Yikes, more closures around the downtown waterfront. Seems like regardless of whether I’m on two wheels or four, there’s no way to avoid having my life significantly disrupted by construction this year.

Paul Hanrahan
Guest
Paul Hanrahan

I suppose this will affect the bridge Pedal?

feralcow
Guest
feralcow

I was really happy when the Morrison opened with the multi use path and use it everyday, literally. Esp during the summer, the hawthorne is just too dangerous.

John Russell (jr98664)
Guest

I guess I’ll have no qualms about taking the lane across now. I will miss cycling over the metal grating, however; that was always a fun view down to the river. At least there’s still the Hawthorne and the Bridge of the Gods (at 135′ above the Columbia, this is not for the acrophobic).

poncho
Guest
poncho

gee thats real smart to remove the metal grating so cars and trucks can go even faster and not have to exercise any caution on this bridge. traffic engineers are experts at making roads more dangerous while claiming their fixes will improve safety. forgiving roads is a complete farce. a simple speed limit sign to actually get traffic to slow down on the grating would be more effective and a hell of a lot cheaper.

Paul Johnson
Guest
Paul Johnson

Meanwhile, in Oklahoma, non-freeway portions of OK 66 becomes the state’s first state cycleway, with dedicated cycleways to be built to close the gaps. Map updated to reflect the construction in both cases.

Scott Mizée
Guest

Jonathan, Do you have an update on this project? It’s well past the mid-September completion date mentioned in your article above. Someone compared the closing of Main Street for Occupy Portland to this and it made me think of the article. This affects MANY people’s daily commute and mid day transportation into the west side.

Thanks!

Lisa
Guest
Lisa
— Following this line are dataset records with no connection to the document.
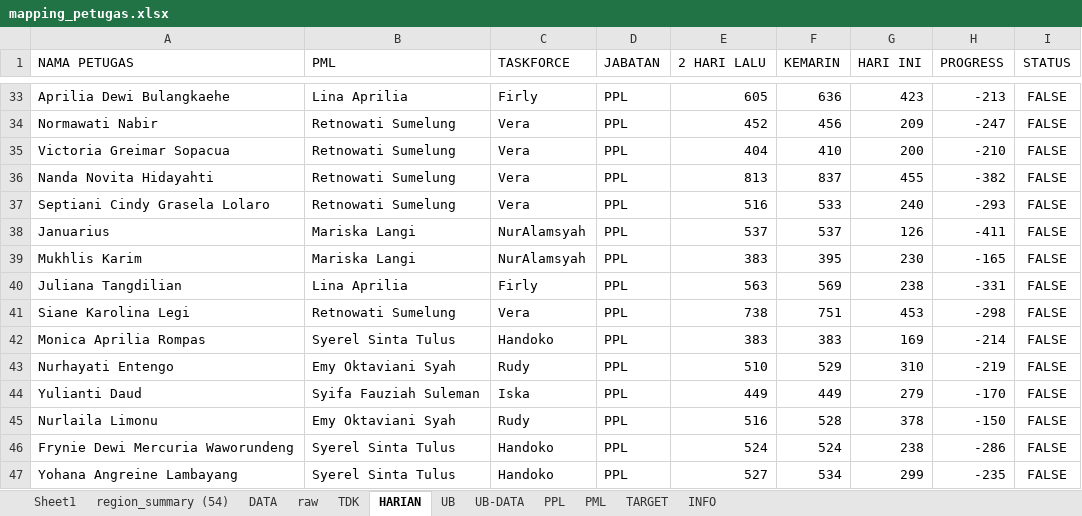
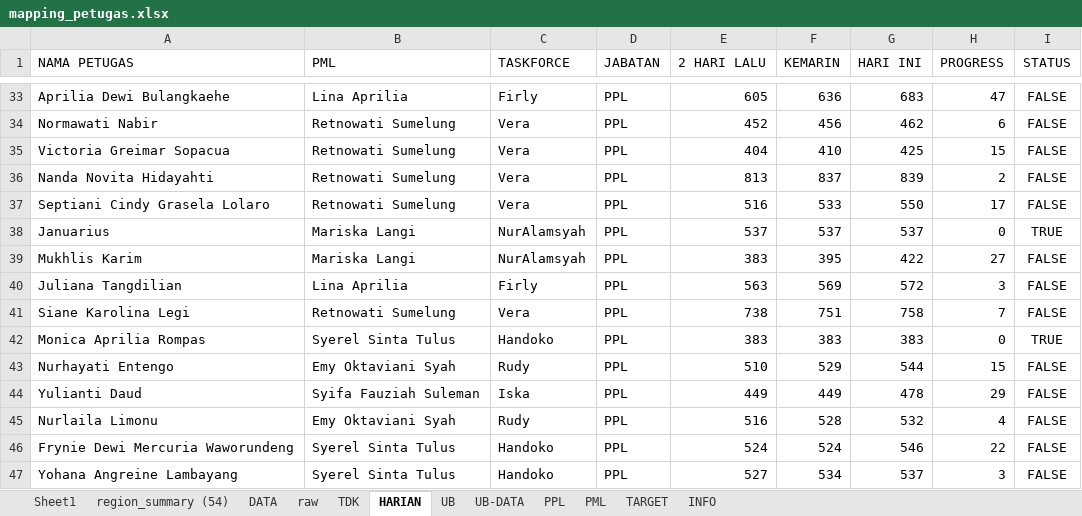
Before and after one commit to gaberielmanalu931/dashboard-petugas, an Excel workbook: mapping_petugas.xlsx, sheet HARIAN, drawn as a sheet; only a part is shown, gaps mark what is left out; values as stored, in another font and other column widths than the file's, no borders; the diff covers the shown part only; the diff names each change by its address in the sheet, - before the commit and + after, or states it on an @@ line.

```diff
--- a/mapping_petugas.xlsx (sheet HARIAN)
+++ b/mapping_petugas.xlsx (sheet HARIAN)
-G33 (HARI INI): 423
+G33 (HARI INI): 683
-H33 (PROGRESS): -213
+H33 (PROGRESS): 47
-G34 (HARI INI): 209
+G34 (HARI INI): 462
-H34 (PROGRESS): -247
+H34 (PROGRESS): 6
-G35 (HARI INI): 200
+G35 (HARI INI): 425
-H35 (PROGRESS): -210
+H35 (PROGRESS): 15
-G36 (HARI INI): 455
+G36 (HARI INI): 839
-H36 (PROGRESS): -382
+H36 (PROGRESS): 2
-G37 (HARI INI): 240
+G37 (HARI INI): 550
-H37 (PROGRESS): -293
+H37 (PROGRESS): 17
-G38 (HARI INI): 126
+G38 (HARI INI): 537
-H38 (PROGRESS): -411
+H38 (PROGRESS): 0
-I38 (STATUS): FALSE
+I38 (STATUS): TRUE
-G39 (HARI INI): 230
+G39 (HARI INI): 422
-H39 (PROGRESS): -165
+H39 (PROGRESS): 27
-G40 (HARI INI): 238
+G40 (HARI INI): 572
-H40 (PROGRESS): -331
+H40 (PROGRESS): 3
-G41 (HARI INI): 453
+G41 (HARI INI): 758
-H41 (PROGRESS): -298
+H41 (PROGRESS): 7
-G42 (HARI INI): 169
+G42 (HARI INI): 383
-H42 (PROGRESS): -214
+H42 (PROGRESS): 0
-I42 (STATUS): FALSE
+I42 (STATUS): TRUE
-G43 (HARI INI): 310
+G43 (HARI INI): 544
-H43 (PROGRESS): -219
+H43 (PROGRESS): 15
-G44 (HARI INI): 279
+G44 (HARI INI): 478
-H44 (PROGRESS): -170
+H44 (PROGRESS): 29
-G45 (HARI INI): 378
+G45 (HARI INI): 532
-H45 (PROGRESS): -150
+H45 (PROGRESS): 4
-G46 (HARI INI): 238
+G46 (HARI INI): 546
-H46 (PROGRESS): -286
+H46 (PROGRESS): 22
-G47 (HARI INI): 299
+G47 (HARI INI): 537
-H47 (PROGRESS): -235
+H47 (PROGRESS): 3
```
Also changed, not shown: 251 edited cells elsewhere in this sheet.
They had issues with the construction company and they halted work on it for a few months. Haven’t heard an update but I see people workin on it again so that is hopefully